In Mexico where the government has passed 'reforms' that benefit capitalist interests and neo-liberalism, along with other organized crime cartels, the local police and the military have terrorized communities throughout Mexico and indigenous people in particular, one can get a sense that the people have had enough. There has been a resurgence of social movements throughout led by students and teachers (http://www.youtube.com/watch?v=X7ydRS9G56Y - Interview with member of the Seccion XXII – Teacher's Union Oaxacan Section) to combat some of the privatization that is coming from imperialist countries like the U.S. and Canada, and their puppet Pena Nieto PRI regime. There have always been armed resistance movements in Mexico, the Ejercito Zapatista de Liberacion Nacional, and other guerillas who have also openly declared war against the government (http://www.signalfire.org/?p=26168)
Along with these movements, communities, and in particular indigenous communities, have taken upon themselves to arm and defend themselves against not only the cartels, but local police and local politicians who not only work with the cartels, but have proven to be on their side and really one and the same. In some cases as in the Purepecha indigenous community of Cheran, Michoacan, the people rose up to drive out the local police and politicians and reinstate their indigenous model of self-organization and self-defense (for further reading http://elenemigocomun.net/2013/01/self-determination-defense-cheran/).
The self-defense groups have been organizing themselves--and have seized towns throughout Mexico in over 11 states--to fight against cartels like the Knights Templar in Michoacan under the umbrella of the Consejo de Autodefensas Unidas de Michoacan (Council ofUnited Self-Defense Groups of Michoacan). The Mexican government just sent their military to disarm them in Parácuaro , according to reports shooting 7-12 and killing 4 people, including an 11 year old girl, only to later return their weapons due to public pressure. People from Parácuaro came out to the main road to confront the military with sticks and stones, which forced them to return the weapons to the Autodefensas (Self-defense Groups).
The Mexican government definitely understands the situation and sees an armed and self-organized people as a threat, but understands there will be political consequences. The self-defense groups know very well what they are fighting for and what side the government is on; after the clash between them and the military, the spokesperson for el Consejo de Autodefensas Unidas de Michoacán was quoted saying "What we are doing is fighting for the freedom of our families... the people don't trust the government...there are sectors of the government working with organized crime... We are never going to lay down our arms or sit down to negotiate until they stop the criminals.” (http://aristeguinoticias.com/1401/mexico/el-ejercito-rafagueo-a-nuestro-pueblo-autodefensas-en-michoacan/).”

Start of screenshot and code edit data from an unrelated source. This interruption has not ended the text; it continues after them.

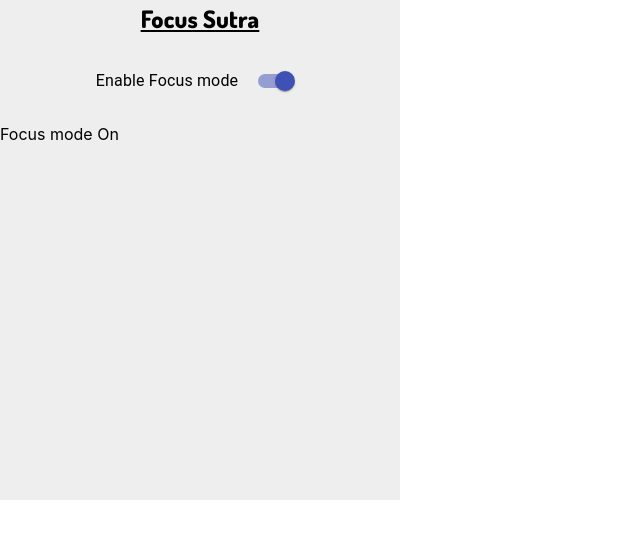
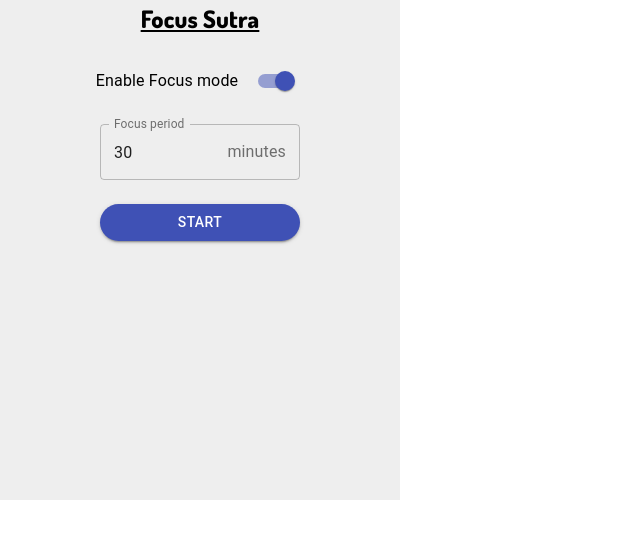
Before and after one commit to pragyes31/focus-sutra, a React (Create React App) app: page / in a window 1280 px wide. Both pictures are taken after a click on the label "Enable Focus mode". Shown: the top 538 px of the page, without its empty margins (0-640 px from the left). Built offline with nearby package versions, Linux system fonts and the light colour scheme.

Commit message:
timer functionality added

```diff
--- /dev/null
+++ b/src/Components/FocusModeOn.js
@@ -0,0 +1,40 @@
+import React from "react";
+import { withStyles } from "@material-ui/core/styles";
+
+import FocusModeView1 from "./FocusModeView1";
+import FocusModeView2 from "./FocusModeView2";
+
+const focusModeOnStyles = {
+  focusModeTab: {
+    width: "400px",
+    height: "500px",
+    backgroundColor: "#eee",
+  },
+};
+
+class FocusModeOn extends React.Component {
+  constructor(props) {
+    super(props);
+    this.state = {
+      timerOn: false,
+      focusPeriod:30
+    };
+  }
+  startTimer = (focusPeriod) => {
+    this.setState({ timerOn: true, focusPeriod });
+  };
+  render() {
+    let { timerOn, focusPeriod } = this.state;
+    return (
+      <div>
+        {timerOn ? (
+          <FocusModeView2 focusPeriod={focusPeriod}/>
+        ) : (
+          <FocusModeView1 startTimer={this.startTimer} />
+        )}
+      </div>
+    );
+  }
+}
+
+export default withStyles(focusModeOnStyles)(FocusModeOn);
--- a/src/Components/FocusModeTab.js
+++ b/src/Components/FocusModeTab.js
@@ -5,8 +5,7 @@ import { withStyles } from "@material-ui/core/styles";
 import FormControlLabel from "@material-ui/core/FormControlLabel";
 import Switch from "@material-ui/core/Switch";
 
-import FocusModeView1 from "./FocusModeView1";
-import FocusModeView2 from "./FocusModeView2";
+import FocusModeOn from './FocusModeOn'
 
 const focusModeTabStyles = {
   switch: {
@@ -28,10 +27,7 @@ class FocusModeTab extends React.Component {
   constructor(props) {
     super(props);
     this.state = {
-      focusMode: false,
-      focusPeriod: 30,
-      error: false,
-      timerOn: true,
+      focusMode: false
     };
   }
   handleChange = () => {
@@ -59,16 +55,12 @@ class FocusModeTab extends React.Component {
           />
         </div>
         {focusMode ? (
-          timerOn ? (
-            <FocusModeView2 />
-          ) : (
-            <FocusModeView1 error={error}/>
-          )
+          <FocusModeOn />
         ) : (
           <div className={classes.description}>
             Enabling focus mode would block all the social media websites. Check
-            the ""Block it" tab for list of sites blocked by default and to add
-            customization.
+            the "Block it" tab for the list of sites blocked by default and to
+            add/remove more websites.
           </div>
         )}
       </div>
--- a/src/Components/FocusModeView1.js
+++ b/src/Components/FocusModeView1.js
@@ -41,18 +41,25 @@ const focusModeView1Styles = {
 class FocusModeView1 extends React.Component {
   constructor(props) {
     super(props);
-    this.state = {};
+    this.state = {
+      focusPeriod:30,
+      error:false
+    };
   }
   handleFocusPeriod = (e) => {
     let focusPeriod = e.target.value;
-    if (focusPeriod >= 15 && focusPeriod <= 45) {
+    if (focusPeriod >= 1) {
       this.setState({ focusPeriod: parseInt(focusPeriod), error: false });
     } else {
       this.setState({ focusPeriod, error: true });
     }
   };
+  startTimer = () => {
+    this.props.startTimer(this.state.focusPeriod)
+  }
   render() {
-    const { classes, error } = this.props;
+    const { classes } = this.props;
+    const {error} = this.state;
     return (
       <div>
         <div className={classes.focusLengthBox}>
@@ -68,15 +75,12 @@ class FocusModeView1 extends React.Component {
             value={this.state.focusPeriod}
             onChange={this.handleFocusPeriod}
             className={classes.focusLength}
-            focussed={true}
+            helperText={error && "Integers only please. Duh!"}
+            error={error}
           />
         </div>
-
-        <div className={classes.error}>
-          {error && "Only Integers between 15 and 45 are accepted"}
-        </div>
         <div className={classes.startBtn}>
-          <Button variant="contained" color="primary" className={classes.start}>
+          <Button variant="contained" color="primary" className={classes.start} onClick={this.startTimer} disabled={error}>
             Start
           </Button>
         </div>
--- a/src/Components/FocusModeView2.js
+++ b/src/Components/FocusModeView2.js
@@ -1,7 +1,7 @@
-import React from "react";
+import React, { useState, useEffect } from "react";
 import { withStyles } from "@material-ui/core/styles";
 
-const focusModeOnStyles = {
+const focusModeView2Styles = {
   focusModeTab: {
     width: "400px",
     height: "500px",
@@ -9,14 +9,67 @@ const focusModeOnStyles = {
   },
 };
 
-class FocusModeOn extends React.Component {
-  constructor(props) {
-    super(props);
-    this.state = {};
-  }
-  render() {
-    return <div>Focus mode On</div>;
-  }
-}
+const FocusModeView2 = (props) => {
+  const [minsLeft, setMinsLeft] = useState(props.focusPeriod);
+  const [secsLeft, setSecsLeft] = useState(0);
 
-export default withStyles(focusModeOnStyles)(FocusModeOn);
+// let redirectUrl = () => {
+//   chrome.webRequest.onBeforeRequest.addListener(
+//     () => {
+//       return {cancel:true}
+//     },
+//     {urls:["facebook.com"]},
+//     ["blocking"]
+//   )
+// }
+
+  useEffect(() => {
+    let startTime = Date.now();
+    let timeLength = minsLeft * 60 * 1000;
+    let endTime = startTime + timeLength;
+    let timer = setInterval(() => {
+      let currentTime = Date.now();
+      let newMinsLeft = Math.floor((endTime - currentTime) / (1000 * 60));
+      let newSecsLeft = Math.floor(((endTime - currentTime) / 1000) % 60);
+      setMinsLeft(newMinsLeft);
+      setSecsLeft(newSecsLeft);
+      if (newMinsLeft <= 0 && newSecsLeft <= 0) {
+        clearInterval(timer);
+      }
+    }, 1000);
+  }, []);
+
+  return (
+    <div>
+      <div>
+        {minsLeft < 10 ? `0${minsLeft}` : minsLeft} :{" "}
+        {secsLeft < 10 ? `0${secsLeft}` : secsLeft}
+      </div>
+    </div>
+  );
+};
+
+export default withStyles(focusModeView2Styles)(FocusModeView2);
+
+// class FocusModeOn extends React.Component {
+//   constructor(props) {
+//     super(props);
+//     this.state = {
+//       timeLeft: {
+//         minsLeft: this.props.focusPeriod,
+//         secsLeft: 0,
+//       },
+//     };
+//   }
+//   render() {
+//     let { minsLeft, secsLeft } = this.state.timeLeft;
+//     return (
+//       <div>
+//         <div>
+//           {minsLeft < 10 ? `0${minsLeft}` : minsLeft} :{" "}
+//           {secsLeft < 10 ? `0${secsLeft}` : secsLeft}
+//         </div>
+//       </div>
+//     );
+//   }
+// }
```
Also changed, not shown: src/Components/BlockSitesTab.js (+3 -6 lines), public/manifest.json.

The military by attacking the Autodefensas shows what side they're on and shows that not only are they protecting the Knights, but an armed people pose a bigger threat to their power; they are not trying to combat 'organized crime' at all, because they are the criminals who benefit from the 'drug war'. People having autonomy, self-organization, and self-determination of their own communities exposes the illegitimacy of their neo-colonial government, so they will not only try to disarm them, but destroy them. The state does not care about the people dying in the first place, that is why communities saw that there was a need to come together but not only that they understand their movement is part of a larger struggle in Mexico,

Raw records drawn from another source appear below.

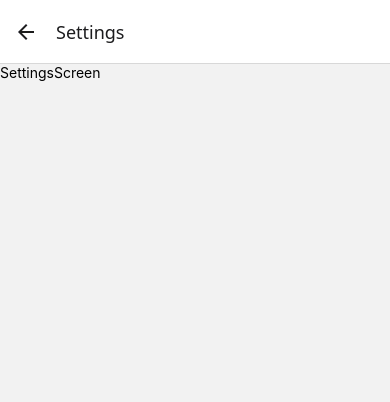
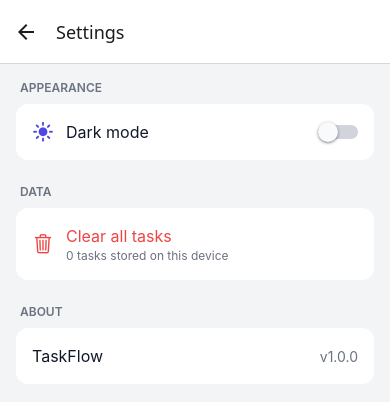
Before and after one commit to amarjec/taskflow-app, a React Native app: screen /Settings in a window 390 px wide. Shown: the top 402 px of the page. Built offline with nearby package versions, Linux system fonts and the light colour scheme.

Commit message:
feat: add settings with dark mode and clear all tasks

```diff
--- a/App.js
+++ b/App.js
@@ -1,5 +1,5 @@
 import "./global.css"
-import { NavigationContainer } from '@react-navigation/native';
+import { NavigationContainer, DefaultTheme, DarkTheme } from '@react-navigation/native';
 import { createNativeStackNavigator } from '@react-navigation/native-stack';
 
 import DashboardScreen from './src/screens/DashboardScreen';
@@ -8,21 +8,35 @@ import AddEditTaskScreen from './src/screens/AddEditTaskScreen';
 import TaskDetailsScreen from './src/screens/TaskDetailsScreen';
 import BulkUploadScreen from './src/screens/BulkUploadScreen';
 import SettingsScreen from './src/screens/SettingsScreen';
+import { TaskProvider } from './src/context/TaskContext';
+import { ThemeProvider, useTheme } from './src/context/ThemeContext';
 
-import { TaskProvider } from './src/context/TaskContext';
 import { Pressable } from 'react-native';
 import { Ionicons } from '@expo/vector-icons';
+import { StatusBar } from 'expo-status-bar';
 
 const Stack = createNativeStackNavigator();
 
-export default function App() {
+const lightNavTheme = {
+  ...DefaultTheme,
+  colors: { ...DefaultTheme.colors, background: '#f3f4f6' },
+};
+
+const darkNavTheme = {
+  ...DarkTheme,
+  colors: { ...DarkTheme.colors, background: '#111827', card: '#1f2937' },
+};
+
+function AppContent() {
+  const { isDark } = useTheme();
+
   return (
-    <TaskProvider>
-      <NavigationContainer>
+    <NavigationContainer theme={isDark ? darkNavTheme : lightNavTheme}>
+      <StatusBar style={isDark ? 'light' : 'dark'} />
       <Stack.Navigator initialRouteName="Dashboard">
         <Stack.Screen name="Dashboard" component={DashboardScreen} options={({ navigation }) => ({title: 'TaskFlow',headerRight: () => (
               <Pressable onPress={() => navigation.navigate('Settings')} hitSlop={10}>
-                  <Ionicons name="settings-outline" size={24} color="#374151" />
+                <Ionicons name="settings-outline" size={24} color={isDark ? '#e5e7eb' : '#374151'} />
               </Pressable>
             ),
           })}
@@ -34,6 +48,15 @@ export default function App() {
         <Stack.Screen name="Settings" component={SettingsScreen} />
       </Stack.Navigator>
     </NavigationContainer>
-    </TaskProvider>
   );
 }
+
+export default function App() {
+  return (
+    <ThemeProvider>
+      <TaskProvider>
+        <AppContent />
+      </TaskProvider>
+    </ThemeProvider>
+  );
+}
--- a/app.json
+++ b/app.json
@@ -18,7 +18,8 @@
       }
     },
     "web": {
-      "favicon": "./assets/favicon.png"
+      "favicon": "./assets/favicon.png",
+      "userInterfaceStyle": "automatic"
     }
   }
 }
--- a/package.json
+++ b/package.json
@@ -8,6 +8,7 @@
     "@react-navigation/native": "^7.5.0",
     "@react-navigation/native-stack": "^7.20.0",
     "expo": "~57.0.26",
+    "expo-constants": "~57.0.20",
     "expo-document-picker": "~57.0.3",
     "expo-file-system": "~57.0.7",
     "expo-status-bar": "~57.0.1",
--- a/src/components/PriorityBadge.js
+++ b/src/components/PriorityBadge.js
@@ -1,9 +1,9 @@
 import { View, Text } from 'react-native';
 
 const STYLES = {
-  High: { bg: 'bg-red-100', text: 'text-red-700' },
-  Medium: { bg: 'bg-yellow-100', text: 'text-yellow-700' },
-  Low: { bg: 'bg-green-100', text: 'text-green-700' },
+  High: { bg: 'bg-red-100 dark:bg-red-900', text: 'text-red-700 dark:text-red-300' },
+  Medium: { bg: 'bg-yellow-100 dark:bg-yellow-900', text: 'text-yellow-700 dark:text-yellow-300' },
+  Low: { bg: 'bg-green-100 dark:bg-green-900', text: 'text-green-700 dark:text-green-300' },
 };
 
 export default function PriorityBadge({ priority }) {
--- /dev/null
+++ b/src/context/ThemeContext.js
@@ -0,0 +1,34 @@
+import { createContext, useContext, useEffect } from 'react';
+import AsyncStorage from '@react-native-async-storage/async-storage';
+import { useColorScheme } from 'nativewind';
+
+const THEME_KEY = 'taskflow_theme';
+const ThemeContext = createContext();
+
+export function ThemeProvider({ children }) {
+  const { colorScheme, setColorScheme } = useColorScheme();
+
+  // On startup, restore the saved choice (if there is one)
+  useEffect(() => {
+    AsyncStorage.getItem(THEME_KEY)
+      .then((saved) => {
+        if (saved === 'light' || saved === 'dark') setColorScheme(saved);
+      })
+      .catch(() => {}); // if loading fails, just keep the system theme
+  }, []);
+
+  function setTheme(mode) {
+    setColorScheme(mode); // switches every dark: class instantly
+    AsyncStorage.setItem(THEME_KEY, mode).catch(() => {});
+  }
+
+  return (
+    <ThemeContext.Provider value={{ isDark: colorScheme === 'dark', setTheme }}>
+      {children}
+    </ThemeContext.Provider>
+  );
+}
+
+export function useTheme() {
+  return useContext(ThemeContext);
+}
--- a/src/screens/SettingsScreen.js
+++ b/src/screens/SettingsScreen.js
@@ -1,12 +1,78 @@
-import { View, Text } from 'react-native'
-import React from 'react'
+import { ScrollView, View, Text, Switch, Pressable, Alert } from 'react-native';
+import { Ionicons } from '@expo/vector-icons';
+import Constants from 'expo-constants';
+import { useTasks } from '../context/TaskContext';
+import { useTheme } from '../context/ThemeContext';
 
-const SettingsScreen = () => {
+// A titled group of rows, like the iOS/Android settings screens
+function Section({ title, children }) {
   return (
-    <View>
-      <Text>SettingsScreen</Text>
+    <View className="mb-6">
+      <Text className="mb-2 px-1 text-xs font-semibold uppercase text-gray-500 dark:text-gray-400">{title}</Text>
+      <View className="overflow-hidden rounded-xl bg-white dark:bg-gray-800">{children}</View>
     </View>
-  )
+  );
 }
 
-export default SettingsScreen
+export default function SettingsScreen() {
+  const { tasks, clearAllTasks } = useTasks();
+  const { isDark, setTheme } = useTheme();
+
+  function confirmClear() {
+    if (tasks.length === 0) {
+      Alert.alert('Nothing to clear', 'You have no tasks.');
+      return;
+    }
+    Alert.alert(
+      'Clear all tasks',
+      `This will permanently delete all ${tasks.length} tasks. This cannot be undone.`,
+      [
+        { text: 'Cancel', style: 'cancel' },
+        {
+          text: 'Delete all',
+          style: 'destructive',
+          onPress: () => {
+            clearAllTasks();
+            Alert.alert('Done', 'All tasks have been deleted.');
+          },
+        },
+      ]
+    );
+  }
+
+  return (
+    <ScrollView className="flex-1 bg-gray-100 dark:bg-gray-900" contentContainerClassName="p-4">
+      <Section title="Appearance">
+        <View className="flex-row items-center p-4">
+          <Ionicons name={isDark ? 'moon' : 'sunny'} size={22} color="#4f46e5" />
+          <Text className="ml-3 flex-1 text-base text-gray-900 dark:text-gray-100">Dark mode</Text>
+          <Switch
+            value={isDark}
+            onValueChange={(on) => setTheme(on ? 'dark' : 'light')}
+            trackColor={{ false: '#d1d5db', true: '#818cf8' }}
+            thumbColor={isDark ? '#4f46e5' : '#f9fafb'}
+          />
+        </View>
+      </Section>
+
+      <Section title="Data">
+        <Pressable onPress={confirmClear} className="flex-row items-center p-4">
+          <Ionicons name="trash-outline" size={22} color="#ef4444" />
+          <View className="ml-3 flex-1">
+            <Text className="text-base text-red-500">Clear all tasks</Text>
+            <Text className="text-xs text-gray-500 dark:text-gray-400">
+              {tasks.length} {tasks.length === 1 ? 'task' : 'tasks'} stored on this device
+            </Text>
+          </View>
+        </Pressable>
+      </Section>
+
+      <Section title="About">
+        <View className="flex-row items-center justify-between p-4">
+          <Text className="text-base text-gray-900 dark:text-gray-100">TaskFlow</Text>
+          <Text className="text-gray-500 dark:text-gray-400">v{Constants.expoConfig?.version ?? '1.0.0'}</Text>
+        </View>
+      </Section>
+    </ScrollView>
+  );
+}
--- a/src/screens/TaskDetailsScreen.js
+++ b/src/screens/TaskDetailsScreen.js
@@ -20,7 +20,7 @@ export default function TaskDetailsScreen({ navigation, route }) {
 
   if (!task) {
     return (
-      <View className="flex-1 items-center justify-center bg-gray-100 p-6">
+      <View className="flex-1 items-center justify-center bg-gray-100 dark:bg-gray-900 p-6">
         <Ionicons name="alert-circle-outline" size={48} color="#9ca3af" />
         <Text className="mt-2 text-gray-500">Task not found.</Text>
       </View>
@@ -44,13 +44,13 @@ export default function TaskDetailsScreen({ navigation, route }) {
   }
 
   return (
-    <ScrollView className="flex-1 bg-gray-100" contentContainerClassName="p-4 pb-10">
+    <ScrollView className="flex-1 bg-gray-100 dark:bg-gray-900" contentContainerClassName="p-4 pb-10">
       <View className="rounded-xl bg-white p-5 shadow-sm">
         <Text className="mb-1 text-xl font-bold text-gray-900">{task.title}</Text>
         <View
-          className={`mb-5 self-start rounded-full px-3 py-1 ${done ? 'bg-green-100' : 'bg-amber-100'}`}
+          className={`mb-5 self-start rounded-full px-3 py-1 ${done ? 'bg-green-100 dark:bg-green-900' : 'bg-amber-100 dark:bg-amber-900'}`}
         >
-          <Text className={`text-xs font-medium ${done ? 'text-green-700' : 'text-amber-700'}`}>
+          <Text className={`text-xs font-medium ${done ? 'text-green-700 dark:text-green-300' : 'text-amber-700 dark:text-amber-300'}`}>
             {task.status}
           </Text>
         </View>
--- a/src/screens/TaskListScreen.js
+++ b/src/screens/TaskListScreen.js
@@ -35,7 +35,7 @@ export default function TaskListScreen({ navigation }) {
   // ---- Loading and error states ----
   if (loading) {
     return (
-      <View className="flex-1 items-center justify-center bg-gray-100">
+      <View className="flex-1 items-center justify-center bg-gray-100 dark:bg-gray-900">
         <ActivityIndicator size="large" color="#4f46e5" />
       </View>
     );
@@ -43,7 +43,7 @@ export default function TaskListScreen({ navigation }) {
 
   if (error) {
     return (
-      <View className="flex-1 items-center justify-center bg-gray-100 p-6">
+      <View className="flex-1 items-center justify-center bg-gray-100 dark:bg-gray-900 p-6">
         <Text className="text-center text-red-600">{error}</Text>
       </View>
     );
@@ -51,13 +51,14 @@ export default function TaskListScreen({ navigation }) {
 
   // ---- Main UI ----
   return (
-    <View className="flex-1 bg-gray-100">
+    <View className="flex-1 bg-gray-100 dark:bg-gray-900">
       {/* Search box */}
       <View className="mx-4 mt-4 flex-row items-center rounded-xl bg-white px-3">
         <Ionicons name="search" size={18} color="#9ca3af" />
         <TextInput
-          className="ml-2 flex-1 py-3"
+          className="ml-2 flex-1 py-3 text-gray-900 dark:text-gray-100"
           placeholder="Search tasks..."
+          placeholderTextColor="#9ca3af"
           value={search}
           onChangeText={setSearch}
         />
--- a/tailwind.config.js
+++ b/tailwind.config.js
@@ -1,5 +1,6 @@
 /** @type {import('tailwindcss').Config} */
 module.exports = {
+  darkMode: 'class',
   content: [
     './App.{js,jsx,ts,tsx}',
     './src/**/*.{js,jsx,ts,tsx}',
```
Also changed, not shown: src/screens/AddEditTaskScreen.js (+10 -5 lines), src/screens/BulkUploadScreen.js (+6 -6 lines), src/screens/DashboardScreen.js (+7 -7 lines), 1 other file (tests, documents, lock files or other folders). Lines whose indentation alone changed are shown as unchanged.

“We are simply not just a group of armed persons, we are a people, we are thousands, We are a CONSEJO DE AUTODEFENSAS DE MICHOACAN, formed by small businessmen and women, farmers... students, parents... we are a people united, and we all will participate,”
Where they now control 14 municipalities and 67 towns in Michoacan. Having a defense for your community, is something indigenous people have always done, these warrior societies and organizations have always existed and do to this day. What Mexico needs is a revolution... an armed and organized people is the first step.